Workforce Commission Will Assist Disabled Job Training Clients With Voter Registration

Our daily look at Texas headlines.

By Becky FogelFebruary 23, 2018 2:34 pm

The Standard’s news roundup gives you a quick hit of interesting, sometimes irreverent, and breaking news stories from all over the state.

The Texas Workforce Commission says it will provide voter registration services to those with disabilities who receive job assistance from the agency.

The move comes after the TWC was threatened with a lawsuit.

DaLyah Jones, with KUT News in Austin, has more.

In a joint statement, the Texas Workforce Commission and the Texas Secretary of State announced a collaborative effort to provide voter registration services to Texans under the Vocational Rehabilitation program. The Texas Civil Rights Project and disability rights advocacy groups had threatened legal action in a letter to the agency earlier this month, if those policy changes weren’t made.

In 2016, the Workforce Commission took over vocational rehabilitation services from the Department of Assistive and Rehabilitative Services. But voter registration services were not continued. Advocacy groups say that violated the 1993 National Voter Registration Act.

Keith Ingram is the Director of Elections for the Texas Secretary of State.“The workforce commission will be offering voter registration to all clients of that program in the near future and we will be working with them to get this program up and running as soon as possible.”

The Texas Civil Rights Project says the absence of voter registration services affected over 74,000 people with disabilities each year.

U.S. Senator Ted Cruz of Texas says he isn’t opposed to letting teachers carry a gun in the classroom.

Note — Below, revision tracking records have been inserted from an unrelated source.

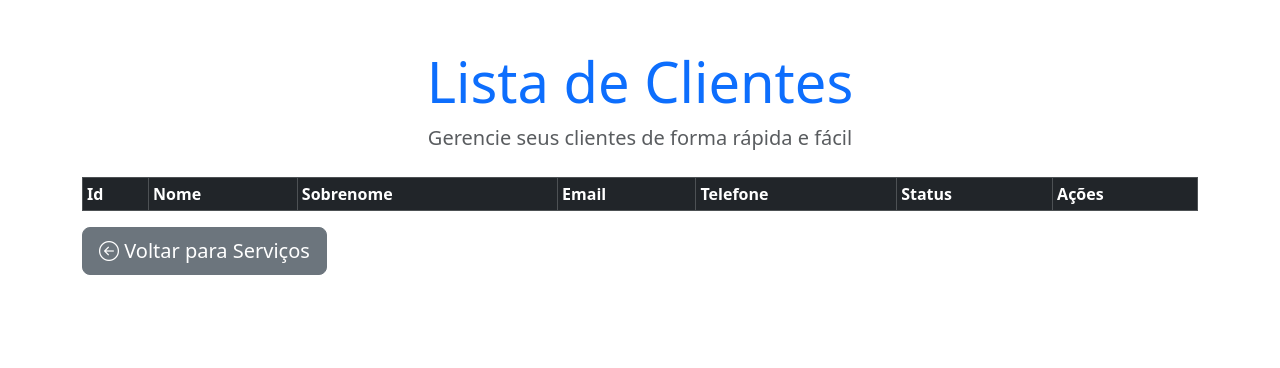
Repository: claudinez/kaspper-projeto-orcamento
Page: http://localhost/clientes/lista
These files come from the project's save history. The page is drawn as it stood at one moment and after the next save; the edit follows.
The browser window is 1280 px wide. The pictures show the whole page.
The page is this project's Thymeleaf template; nobody is signed in. The template is opened directly, without the code that normally fills it, so the values that code supplies are empty.

Above is the page before, as saved 2025-01-27 22:58:24.

### projeto_kaspper_back_end-main/sistema_servicos/sistema_servicos/src/main/resources/templates/clientes/lista.html
<!DOCTYPE html>
<html lang="pt-br" xmlns:th="http://www.thymeleaf.org">
<head>
    <meta charset="UTF-8">
    <meta name="viewport" content="width=device-width, initial-scale=1.0">
    <title>Lista de Clientes</title>
    <link href="https://cdn.jsdelivr.net/npm/bootstrap-icons/font/bootstrap-icons.css" rel="stylesheet">
    <link href="https://cdn.jsdelivr.net/npm/bootstrap@5.3.2/dist/css/bootstrap.min.css" rel="stylesheet">
</head>
<body>
<div class="container mt-5">
    <div class="text-center mb-4">
        <h1 class="display-4 text-primary">Lista de Clientes</h1>
        <p class="lead text-muted">Gerencie seus clientes de forma rápida e fácil</p>
    </div>
   	 <table class="table table-bordered table-hover table-striped table-sm">
        <thead class="table-dark">
            <tr>
                <th>Id</th>
                <th>Nome</th>
                <th>Sobrenome</th>
                <th>Email</th>
                <th>Telefone</th>
                <th>Status</th>
                <th>Ações</th>
            </tr>
        </thead>
        <tbody>
            <tr th:each="cliente : ${clientes}">
                <td th:text="${cliente.id}"></td>
                <td th:text="${cliente.nome}"></td>
                <td th:text="${cliente.sobrenome}"></td>
                <td th:text="${cliente.email}"></td>
                <td th:text="${cliente.telefone}"></td>
                <td th:text="${cliente.status}"></td>
                <td>



						<!-- Botão de Deletar com ícone -->
						<a th:href="@{/clientes/deletar/{id}(id=${cliente.id})}" class="btn btn-sm btn-danger" aria-label="Deletar cliente">
						    <i class="bi bi-trash"></i> Deletar
						</a>
                </td>
            </tr>
        </tbody>
    </table>
	    <div class="d-flex justify-content-between">
	        <!--  <a href="/clientes/novo" class="btn btn-success">Novo Cliente</a> -->

	         <!-- Botão de Voltar para Serviços -->
				<a th:href="@{/servicos/lista}" class="btn btn-lg btn-secondary text-white">
				    <i class="bi bi-arrow-left-circle"></i> Voltar para Serviços</a>
	    </div>
    </div>
</div>

<script src="https://cdn.jsdelivr.net/npm/bootstrap@5.3.0/dist/js/bootstrap.bundle.min.js"></script>
<script>
    // Função para filtrar os dados na tabela
    function filterTable() {
        const input = document.getElementById("searchInput");
        const filter = input.value.toLowerCase();
        const table = document.getElementById("clientesTable");
        const rows = table.getElementsByTagName("tr");

        for (let i = 1; i < rows.length; i++) { // Ignora o cabeçalho
            const cells = rows[i].getElementsByTagName("td");
            let match = false;

            for (let j = 0; j < cells.length; j++) {
                if (cells[j]) {
                    const text = cells[j].textContent || cells[j].innerText;
                    if (text.toLowerCase().includes(filter)) {
                        match = true;
                        break;
                    }
                }
            }

            rows[i].style.display = match ? "" : "none";
        }
    }
</script>

</body>
</html>

After the next save:
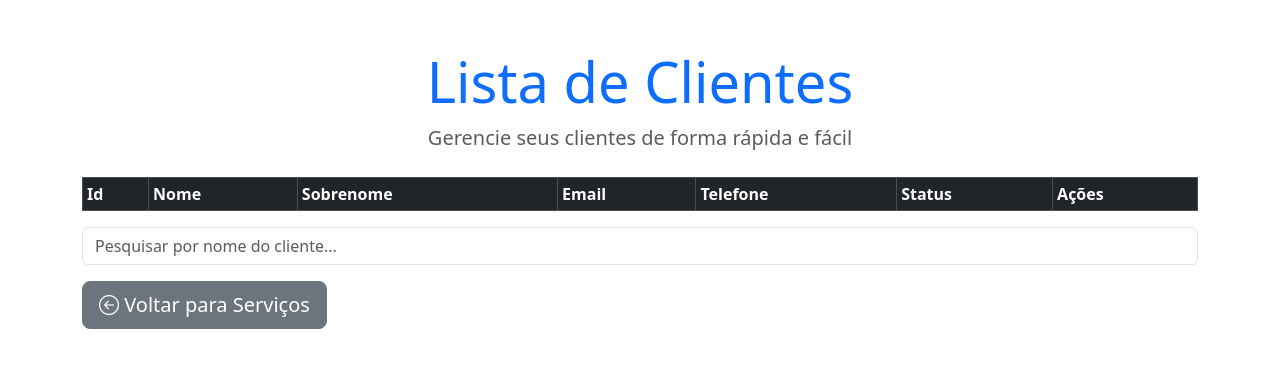
Saved 4 min 24 s later.
--- a/projeto_kaspper_back_end-main/sistema_servicos/sistema_servicos/src/main/resources/templates/clientes/lista.html
+++ b/projeto_kaspper_back_end-main/sistema_servicos/sistema_servicos/src/main/resources/templates/clientes/lista.html
@@ -45,6 +45,11 @@
             </tr>
         </tbody>
     </table>
+    <!-- Barra de pesquisa -->
+		<div class="mb-3">
+		    <input type="text" id="searchInput" class="form-control" placeholder="Pesquisar por nome do cliente..." onkeyup="filterTable()">
+		</div>
+
 	    <div class="d-flex justify-content-between">
 	        <!--  <a href="/clientes/novo" class="btn btn-success">Novo Cliente</a> -->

The Republican made the comments at the Conservative Political Action Conference on Thursday. There, President Trump’s recent proposal to arm teachers in the wake of last week’s school shooting in Florida came up.

Cruz said it should be up to the individual. “It makes perfect sense that if teachers want to exercise their right to keep and bear and arms that only makes schools safer,” said Cruz. He added,  “I don’t think you should make teachers do that but if a teacher is comfortable and wants to be prepared to defend himself or herself, that’s a good thing.

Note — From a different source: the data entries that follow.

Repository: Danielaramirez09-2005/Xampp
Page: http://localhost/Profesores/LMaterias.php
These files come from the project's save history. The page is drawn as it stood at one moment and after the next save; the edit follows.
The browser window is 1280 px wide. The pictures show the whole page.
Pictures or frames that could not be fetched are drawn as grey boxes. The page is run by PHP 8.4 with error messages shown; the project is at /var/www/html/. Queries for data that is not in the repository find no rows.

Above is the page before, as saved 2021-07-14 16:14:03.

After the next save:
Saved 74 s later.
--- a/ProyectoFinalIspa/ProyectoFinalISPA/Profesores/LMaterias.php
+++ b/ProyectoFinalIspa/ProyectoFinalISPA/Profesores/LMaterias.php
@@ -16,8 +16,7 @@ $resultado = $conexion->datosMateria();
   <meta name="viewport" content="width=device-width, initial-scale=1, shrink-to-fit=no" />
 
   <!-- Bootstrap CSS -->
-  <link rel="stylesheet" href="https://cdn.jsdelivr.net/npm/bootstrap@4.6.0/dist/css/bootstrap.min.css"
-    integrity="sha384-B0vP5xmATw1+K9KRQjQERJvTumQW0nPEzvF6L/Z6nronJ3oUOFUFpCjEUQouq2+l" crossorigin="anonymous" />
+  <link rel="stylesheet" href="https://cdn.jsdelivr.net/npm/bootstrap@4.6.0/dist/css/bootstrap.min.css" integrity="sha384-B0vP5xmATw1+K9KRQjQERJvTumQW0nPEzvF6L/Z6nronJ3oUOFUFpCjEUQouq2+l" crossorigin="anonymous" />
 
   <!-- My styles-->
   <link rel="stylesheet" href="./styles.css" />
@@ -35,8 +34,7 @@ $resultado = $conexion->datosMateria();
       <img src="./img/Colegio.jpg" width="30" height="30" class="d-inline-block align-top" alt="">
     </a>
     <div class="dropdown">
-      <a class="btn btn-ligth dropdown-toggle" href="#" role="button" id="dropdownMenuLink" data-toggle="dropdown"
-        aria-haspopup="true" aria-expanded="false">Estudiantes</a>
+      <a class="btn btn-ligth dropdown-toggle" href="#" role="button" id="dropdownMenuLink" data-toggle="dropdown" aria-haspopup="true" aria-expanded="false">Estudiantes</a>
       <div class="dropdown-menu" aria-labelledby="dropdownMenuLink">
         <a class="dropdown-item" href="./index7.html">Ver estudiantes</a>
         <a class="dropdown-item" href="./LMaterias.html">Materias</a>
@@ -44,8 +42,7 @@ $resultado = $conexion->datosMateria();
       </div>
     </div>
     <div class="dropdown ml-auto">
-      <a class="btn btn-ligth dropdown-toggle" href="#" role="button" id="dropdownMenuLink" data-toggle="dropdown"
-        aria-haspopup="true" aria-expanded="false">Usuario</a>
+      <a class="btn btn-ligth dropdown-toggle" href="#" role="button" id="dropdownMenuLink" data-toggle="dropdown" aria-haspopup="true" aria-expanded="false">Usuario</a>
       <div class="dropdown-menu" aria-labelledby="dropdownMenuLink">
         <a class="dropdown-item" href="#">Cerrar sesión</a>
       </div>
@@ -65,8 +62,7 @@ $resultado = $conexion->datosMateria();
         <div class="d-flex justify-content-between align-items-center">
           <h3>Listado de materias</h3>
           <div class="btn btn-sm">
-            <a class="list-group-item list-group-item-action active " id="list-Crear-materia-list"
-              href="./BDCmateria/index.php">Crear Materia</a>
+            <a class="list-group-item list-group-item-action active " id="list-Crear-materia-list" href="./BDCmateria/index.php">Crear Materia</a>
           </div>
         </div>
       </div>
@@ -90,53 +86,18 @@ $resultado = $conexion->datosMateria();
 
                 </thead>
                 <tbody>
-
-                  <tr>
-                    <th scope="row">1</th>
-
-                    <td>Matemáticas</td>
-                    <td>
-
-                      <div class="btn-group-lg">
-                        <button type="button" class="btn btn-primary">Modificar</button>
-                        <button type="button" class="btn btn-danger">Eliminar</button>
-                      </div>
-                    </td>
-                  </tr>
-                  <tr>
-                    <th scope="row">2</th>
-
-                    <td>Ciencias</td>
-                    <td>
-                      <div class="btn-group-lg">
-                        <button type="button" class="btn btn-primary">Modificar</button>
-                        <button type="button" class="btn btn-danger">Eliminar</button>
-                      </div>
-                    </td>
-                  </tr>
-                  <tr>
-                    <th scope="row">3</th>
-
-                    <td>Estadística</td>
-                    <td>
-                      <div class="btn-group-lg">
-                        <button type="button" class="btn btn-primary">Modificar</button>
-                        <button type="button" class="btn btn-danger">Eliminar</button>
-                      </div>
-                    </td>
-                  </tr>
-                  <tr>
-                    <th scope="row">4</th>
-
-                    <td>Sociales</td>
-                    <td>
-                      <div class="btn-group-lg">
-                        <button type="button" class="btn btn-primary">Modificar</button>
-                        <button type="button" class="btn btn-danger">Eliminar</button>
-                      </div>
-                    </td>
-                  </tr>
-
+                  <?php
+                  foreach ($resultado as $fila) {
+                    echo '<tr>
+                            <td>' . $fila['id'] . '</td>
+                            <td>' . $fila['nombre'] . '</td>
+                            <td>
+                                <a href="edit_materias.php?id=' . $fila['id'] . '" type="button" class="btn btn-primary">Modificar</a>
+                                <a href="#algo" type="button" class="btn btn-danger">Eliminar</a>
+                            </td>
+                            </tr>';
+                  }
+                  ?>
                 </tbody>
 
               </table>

Cruz’s appearance came amid his reelection bid to hold onto his Senate seat. Early voting in the 2018 party primaries in Texas is currently underway.

A national charter school network with locations in several Texas cities has fired its cofounder after an investigation into several allegations of sexual misconduct. Mike Feinberg started KIPP when he was a teacher in Houston in the 1990s and grew it into a national force.

Laura Isensee with Houston Public Media describes one of the allegations:

In a letter posted online, the superintendent of KIPP Houston and the CEO of the network’s foundation explained why Feinberg was terminated Thursday from the organization he helped found and worked with for over 20 years. The letters says last spring they received an allegation that Feinberg had sexually abused a student in the late 1990s. That prompted KIPP to hire outside investigators who the schools say found it to be credible, though the letter says Feinberg denies any wrongdoing.”

Feinberg did not respond to Houston Public Media’s request for comment.